Those weren’t the only proposed changes. Biologists also suggested moving the deer muzzleloader season back to its original mid-December slot, and they asked to lengthen the firearm season for antlerless deer by two days.
With all those proposed changes to big-game hunting regulations, the DNR’s ideas for fishing-related changes got overshadowed just a bit.
That doesn’t mean, however, that the proposals were any less significant.
Take, for example, the agency’s suggestion to require catch-and-release fishing for brook trout on more than 130 miles’ worth of streams. To put it in perspective, that would roughly quadruple the trout-stream mileage currently under catch-and-release regulations.
If approved, the regulations will go into effect Jan. 1, 2019, on the Middle Fork of the Williams River, Tea Creek, Otter Creek, Red Creek and all of those streams’ tributaries. All the affected streams lie within the boundaries of the Monongahela National Forest.
The proposal marks a bit of a sea change in the DNR’s approach toward wild-trout fishing. In the past, agency officials instituted catch-and-release in dribs and drabs, a few miles at a time. This proposal encompasses entire watersheds.
Bass anglers — especially those who compete in tournaments — will probably appreciate the DNR’s willingness to remove the “one big fish” restriction on black bass at Stonewall Jackson Lake.
Currently, anglers may keep only one bass larger than 18 inches from Stonewall. That’s a pain in the neck for tournament anglers because they can only have one fish that size or larger in their boats’ livewells. In other words, if they catch two bass that big during a tournament, they could only take one to the weigh-in.
That would change under the new regulation, which would allow anglers in registered bass tournaments to keep more than one 18-incher — provided, of course, that the fish are released after the weigh-in.
It’s a clever solution. Stonewall has a reputation as a big-bass fishery, and that reputation can only improve when tournament anglers start weighing in more trophy-sized fish.

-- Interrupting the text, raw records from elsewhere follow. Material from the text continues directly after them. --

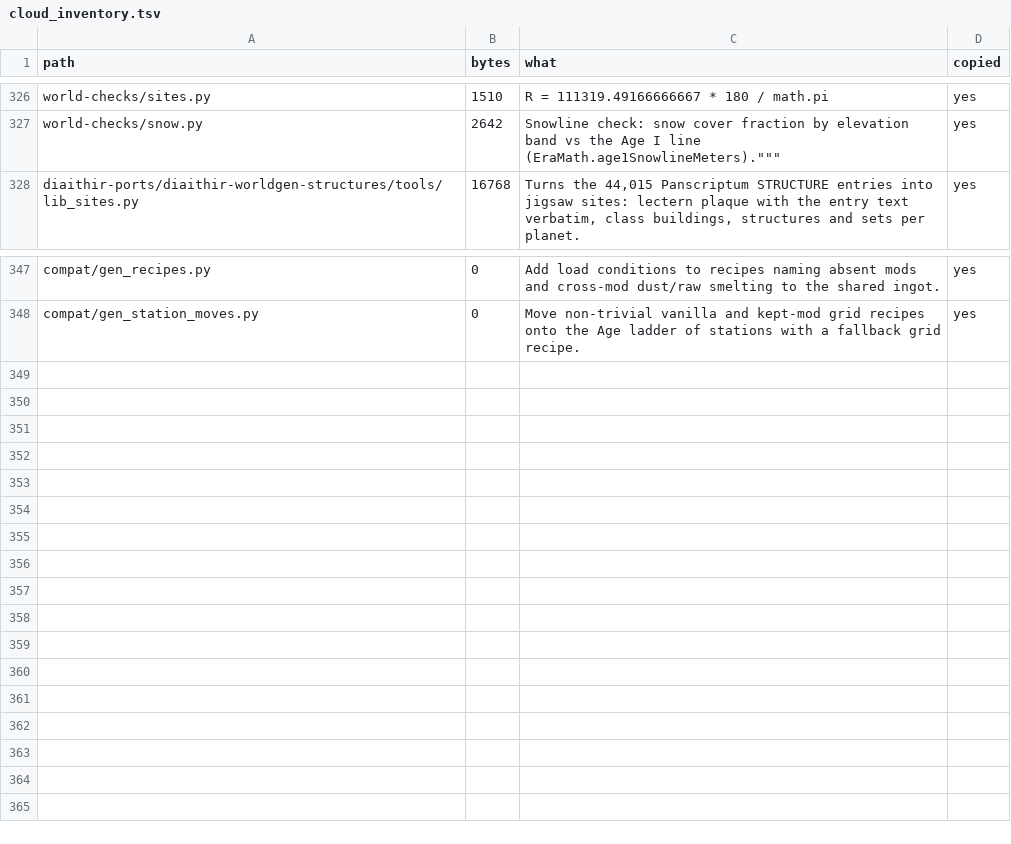
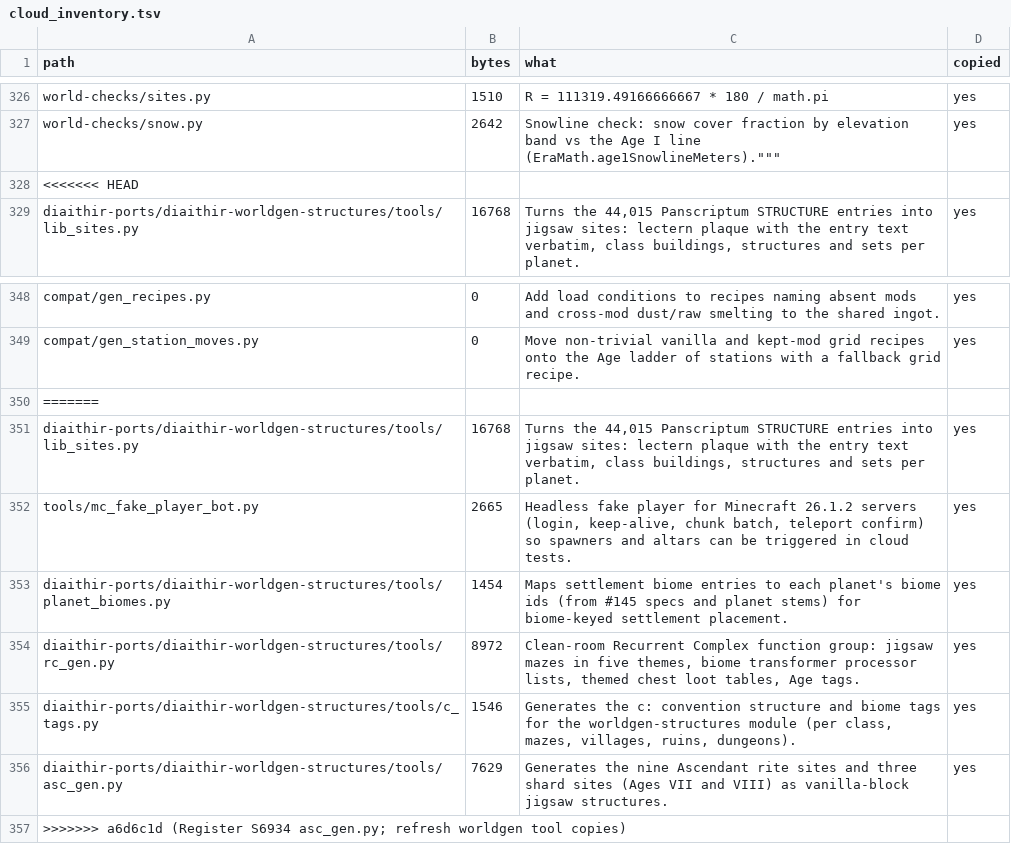
Before and after one commit to GeddyLifeson/Global-Repo, a TSV file: cloud_inventory.tsv, drawn as a sheet; only a part is shown, gaps mark what is left out.

```diff
--- a/cloud_inventory.tsv
+++ b/cloud_inventory.tsv
@@ -327,2 +327,3 @@ world-checks/sites.py	1510	R = 111319.49166666667 * 180 / math.pi	yes
 world-checks/snow.py	2642	"Snowline check: snow cover fraction by elevation band vs the Age I line (EraMath.age1SnowlineMeters)."""""""	yes
+<<<<<<< HEAD
 diaithir-ports/diaithir-worldgen-structures/tools/lib_sites.py	16768	Turns the 44,015 Panscriptum STRUCTURE entries into jigsaw sites: lectern plaque with the entry text verbatim, class buildings, structures and sets per planet.	yes
@@ -348 +349,9 @@ compat/gen_recipes.py	0	Add load conditions to recipes naming absent mods and cr
 compat/gen_station_moves.py	0	Move non-trivial vanilla and kept-mod grid recipes onto the Age ladder of stations with a fallback grid recipe.	yes
+=======
+diaithir-ports/diaithir-worldgen-structures/tools/lib_sites.py	16768	Turns the 44,015 Panscriptum STRUCTURE entries into jigsaw sites: lectern plaque with the entry text verbatim, class buildings, structures and sets per planet.	yes
+tools/mc_fake_player_bot.py	2665	Headless fake player for Minecraft 26.1.2 servers (login, keep-alive, chunk batch, teleport confirm) so spawners and altars can be triggered in cloud tests.	yes
+diaithir-ports/diaithir-worldgen-structures/tools/planet_biomes.py	1454	Maps settlement biome entries to each planet's biome ids (from #145 specs and planet stems) for biome-keyed settlement placement.	yes
+diaithir-ports/diaithir-worldgen-structures/tools/rc_gen.py	8972	Clean-room Recurrent Complex function group: jigsaw mazes in five themes, biome transformer processor lists, themed chest loot tables, Age tags.	yes
+diaithir-ports/diaithir-worldgen-structures/tools/c_tags.py	1546	Generates the c: convention structure and biome tags for the worldgen-structures module (per class, mazes, villages, ruins, dungeons).	yes
+diaithir-ports/diaithir-worldgen-structures/tools/asc_gen.py	7629	Generates the nine Ascendant rite sites and three shard sites (Ages VII and VIII) as vanilla-block jigsaw structures.	yes
+>>>>>>> a6d6c1d (Register S6934 asc_gen.py; refresh worldgen tool copies)
```
Also changed, not shown: ids.tsv, 5 other files.
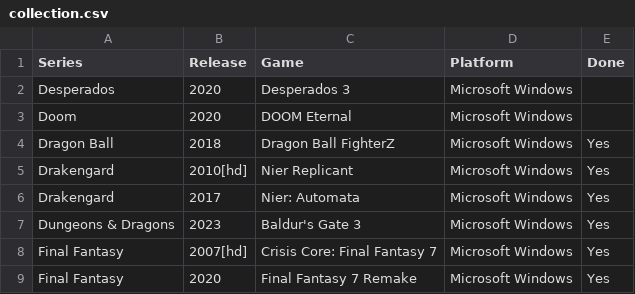
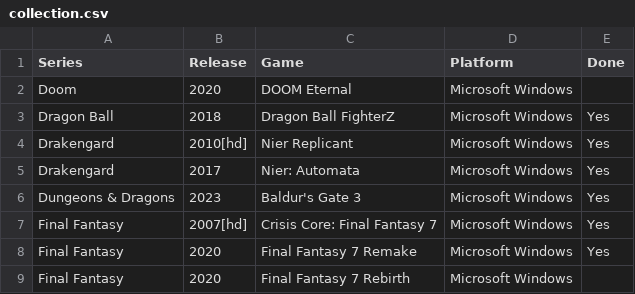
Before and after one commit to seriouslyunderappreciated/seriouslyunderappreciated.github.io, a CSV file: resources/collection.csv, drawn as a sheet; only a part is shown; the shorter side is filled out with more unchanged rows; the diff names each change by its address in the sheet, - before the commit and + after, or states it on an @@ line.

Commit message:
Update collection.csv

```diff
--- a/resources/collection.csv
+++ b/resources/collection.csv
-row 2: Desperados | 2020 | Desperados 3 | Microsoft Windows
```
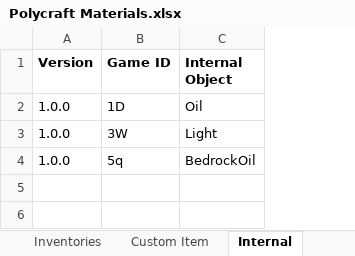
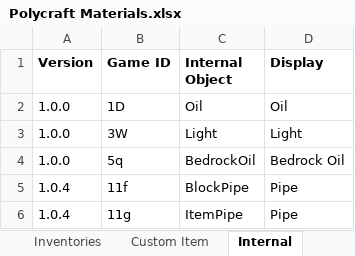
Before and after one commit to PolycraftWorld/polycraft-world, an Excel workbook: config/Polycraft Materials.xlsx, sheet Internal, drawn as a sheet; values as stored, in another font and other column widths than the file's, no borders; the diff names each change by its address in the sheet, - before the commit and + after, or states it on an @@ line.

Commit message:
Added pipe flowing

```diff
--- a/config/Polycraft Materials.xlsx (sheet Internal)
+++ b/config/Polycraft Materials.xlsx (sheet Internal)
+column D (Display), rows 2-4: Oil | Light | Bedrock Oil
+row 5: 1.0.4 | 11f | BlockPipe | Pipe
+row 6: 1.0.4 | 11g | ItemPipe | Pipe
```
Also changed, not shown: sheet Inventories, config/Polycraft Inputs.xlsx, 15 other files.
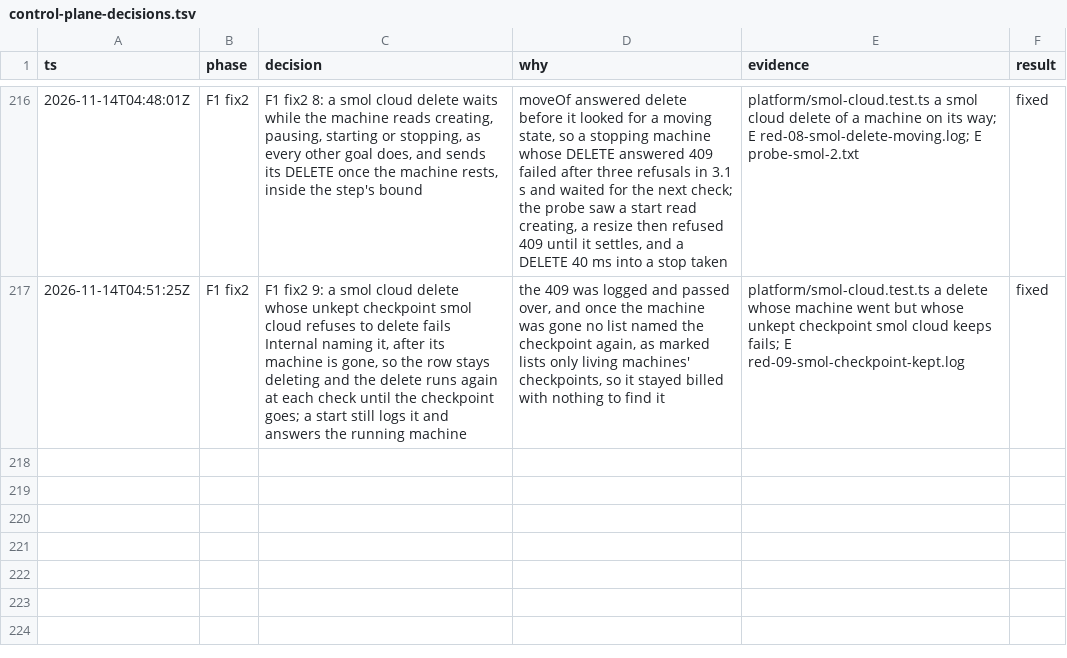
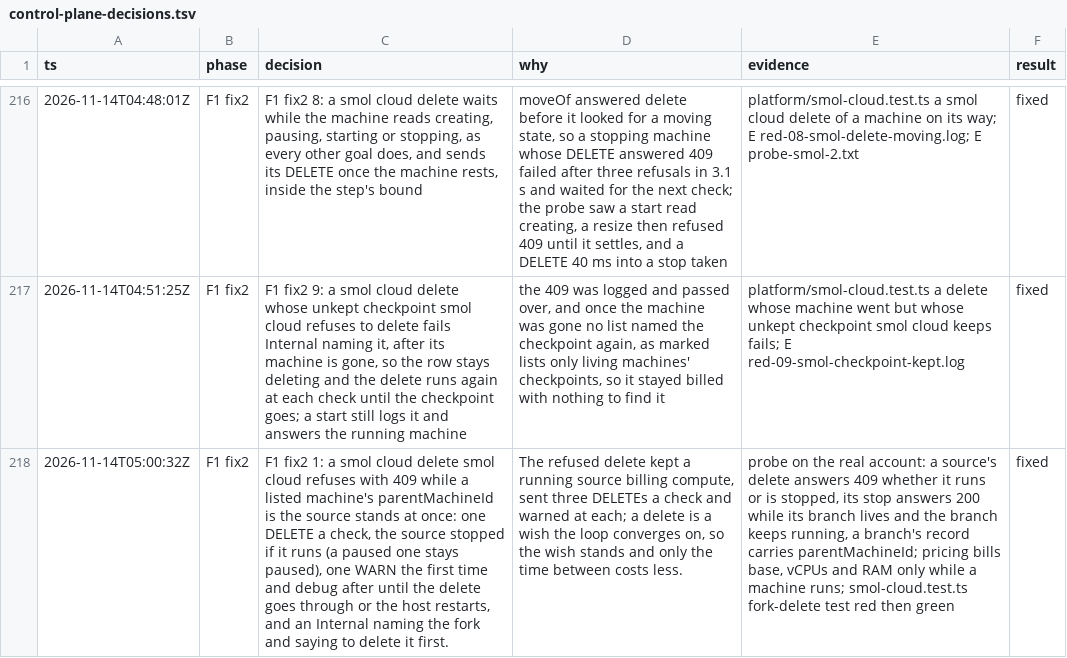
Before and after one commit to gjermundgaraba/clankerbox, a TSV file: docs/design/control-plane-decisions.tsv, drawn as a sheet; only a part is shown, gaps mark what is left out; the diff names each change by its address in the sheet, - before the commit and + after, or states it on an @@ line.

Commit message:
Stop a smol cloud source whose delete a fork holds up
smol cloud refuses to delete a machine while a fork of it lives. The
host sent three DELETEs at each check, warned at each, and left the
source running and billing compute until the fork went.

Once a DELETE answers 409 and the provider's list holds a machine whose
parentMachineId is the source, the refusal stands at once: one DELETE a
check, a running source is stopped so it bills only its disk, a paused
one stays paused, and the error on the row names the fork and says to
delete it first. The adapter warns the first time and logs at debug
after, until the delete goes through.

The fake smol cloud answers parentMachineId and rootBranchId as smol
cloud does, and README, the bump skill and the decision log say what a
user sees and pays meanwhile.

A start, stop, pause or delete whose answer smol cloud lost was read
and sent again a second later with no count, so one whose every send
met a gateway's 502 sent 600 requests in its ten-minute step. Each act
and delete now goes through sentUntilHeld, as a resize does: after a
lost answer the machine is read until it rests, the act is done once
the machine has left the state it was sent from, and it is sent again
otherwise, three sends in all, then fails naming what smol cloud holds.
A delete's 409 is read for what it is before any other rule, so a
fork-held refusal smol cloud marks retryable stands at once instead of
being taken for a lost answer, and a retryable refusal of any other
kind is waited as it asks and counts toward its standing, as a 409 does.

The error names the fork as clankerbox names it, not by smol cloud's
name, cbx-<host>-<instance>, which no client view shows. The adapter
keeps, in memory, the clankerbox name of each machine it is handed by
a make, a search or a read of its state; the control plane's check
reads each machine's state, so a restarted host names the fork from
its first check. A fork the host hasn't read is named by smol cloud's
name and said to be so, and a branch made by hand at smol cloud by its
own name or ID, as one this host didn't make. README says how the fork
is named, what each check sends smol cloud, four requests, and that a
stopped source is billed for its disk alone by smol cloud's price
list, its API's and its pricing page's, not by a measure.

```diff
--- a/docs/design/control-plane-decisions.tsv
+++ b/docs/design/control-plane-decisions.tsv
+row 218: 2026-11-14T05:00:32Z | F1 fix2 | F1 fix2 1: a smol cloud delete smol cloud refuses with 409 while a listed machine's parentMachineId is the source stands at once: one DELETE a check, the source stopped if it runs (a paused one stays paused), one WARN the first time and debug after until the delete goes through or the host restarts, and an Internal naming the fork and saying to delete it first. | The refused delete kept a running source billing compute, sent three DELETEs a check and warned at each; a delete is a wish the loop converges on, so the wish stands and only the time between costs less. | probe on the real account: a source's delete answers 409 whether it runs or is stopped, its stop answers 200 while its branch lives and the branch keeps running, a branch's record carries parentMachineId; pricing bills base, vCPUs and RAM only while a machine runs; smol-cloud.test.ts fork-delete test red then green | fixed
```
Also changed, not shown: 6 other files.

Historically, hunters and anglers have cursed DNR officials’ seeming unwillingness to make changes. Perhaps this year they won’t curse quite as much.